=== Section Start ===

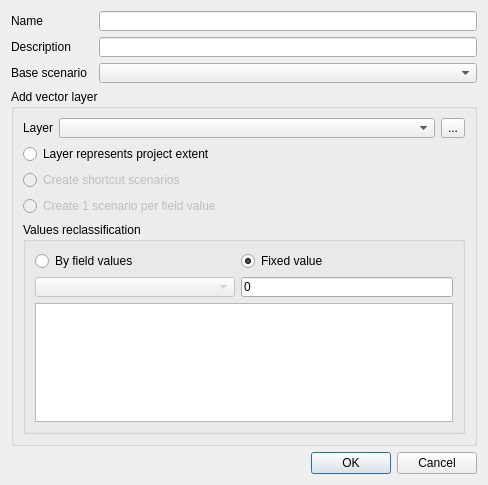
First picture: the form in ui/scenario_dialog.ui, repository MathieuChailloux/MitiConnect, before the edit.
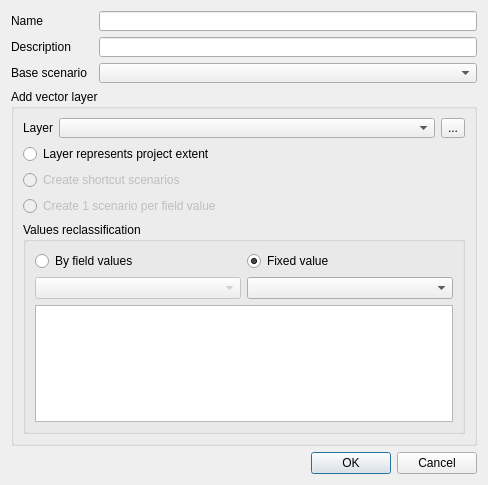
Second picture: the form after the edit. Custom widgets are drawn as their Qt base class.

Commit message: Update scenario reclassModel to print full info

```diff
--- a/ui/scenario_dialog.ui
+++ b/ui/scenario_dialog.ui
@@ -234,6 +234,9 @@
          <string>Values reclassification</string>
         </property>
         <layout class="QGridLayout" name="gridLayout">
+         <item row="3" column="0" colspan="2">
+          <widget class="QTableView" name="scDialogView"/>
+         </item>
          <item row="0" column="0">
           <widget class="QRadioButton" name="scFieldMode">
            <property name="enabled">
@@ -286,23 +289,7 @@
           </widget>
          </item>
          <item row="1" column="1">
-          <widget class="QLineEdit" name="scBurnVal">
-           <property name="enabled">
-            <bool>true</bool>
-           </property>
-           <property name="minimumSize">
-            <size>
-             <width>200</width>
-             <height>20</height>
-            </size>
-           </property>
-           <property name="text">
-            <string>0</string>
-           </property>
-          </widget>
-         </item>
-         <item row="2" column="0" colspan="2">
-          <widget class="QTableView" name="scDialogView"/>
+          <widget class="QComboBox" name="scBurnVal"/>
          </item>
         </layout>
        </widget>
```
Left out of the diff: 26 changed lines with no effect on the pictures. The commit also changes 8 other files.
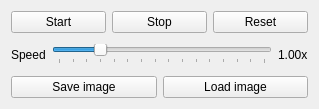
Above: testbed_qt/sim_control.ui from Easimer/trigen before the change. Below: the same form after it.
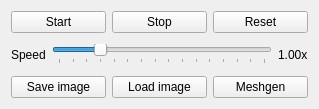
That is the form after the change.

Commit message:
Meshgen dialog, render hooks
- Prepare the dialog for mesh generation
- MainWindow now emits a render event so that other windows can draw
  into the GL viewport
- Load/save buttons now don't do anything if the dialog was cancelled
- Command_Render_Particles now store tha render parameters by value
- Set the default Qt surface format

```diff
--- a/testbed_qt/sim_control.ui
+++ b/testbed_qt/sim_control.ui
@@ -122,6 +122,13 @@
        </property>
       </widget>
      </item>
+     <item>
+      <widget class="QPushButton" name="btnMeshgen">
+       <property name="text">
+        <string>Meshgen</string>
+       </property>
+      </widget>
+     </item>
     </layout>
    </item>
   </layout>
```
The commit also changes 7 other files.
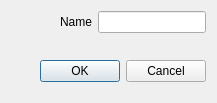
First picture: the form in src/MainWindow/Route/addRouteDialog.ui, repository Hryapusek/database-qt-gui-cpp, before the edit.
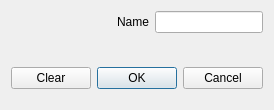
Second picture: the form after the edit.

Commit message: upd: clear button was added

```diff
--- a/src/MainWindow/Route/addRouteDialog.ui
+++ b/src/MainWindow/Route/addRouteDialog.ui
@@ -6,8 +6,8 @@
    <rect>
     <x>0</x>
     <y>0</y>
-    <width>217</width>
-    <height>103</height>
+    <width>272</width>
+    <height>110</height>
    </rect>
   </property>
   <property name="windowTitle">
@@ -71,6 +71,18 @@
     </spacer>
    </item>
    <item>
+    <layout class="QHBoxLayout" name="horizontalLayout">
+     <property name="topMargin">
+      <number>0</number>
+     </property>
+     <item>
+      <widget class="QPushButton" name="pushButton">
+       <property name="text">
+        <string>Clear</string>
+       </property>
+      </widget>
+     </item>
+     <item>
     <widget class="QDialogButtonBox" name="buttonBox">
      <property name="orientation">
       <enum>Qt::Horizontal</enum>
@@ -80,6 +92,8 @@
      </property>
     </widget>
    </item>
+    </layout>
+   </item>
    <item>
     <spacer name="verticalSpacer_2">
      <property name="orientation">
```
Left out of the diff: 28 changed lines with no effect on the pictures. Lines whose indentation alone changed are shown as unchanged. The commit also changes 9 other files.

=== Section End ===

## Work task
When a line in the listing has the string "layout" in it, return that line.

## Solution for this problem
         <layout class="QGridLayout" name="gridLayout">
         </layout>
     </layout>
   </layout>
+    <layout class="QHBoxLayout" name="horizontalLayout">
+    </layout>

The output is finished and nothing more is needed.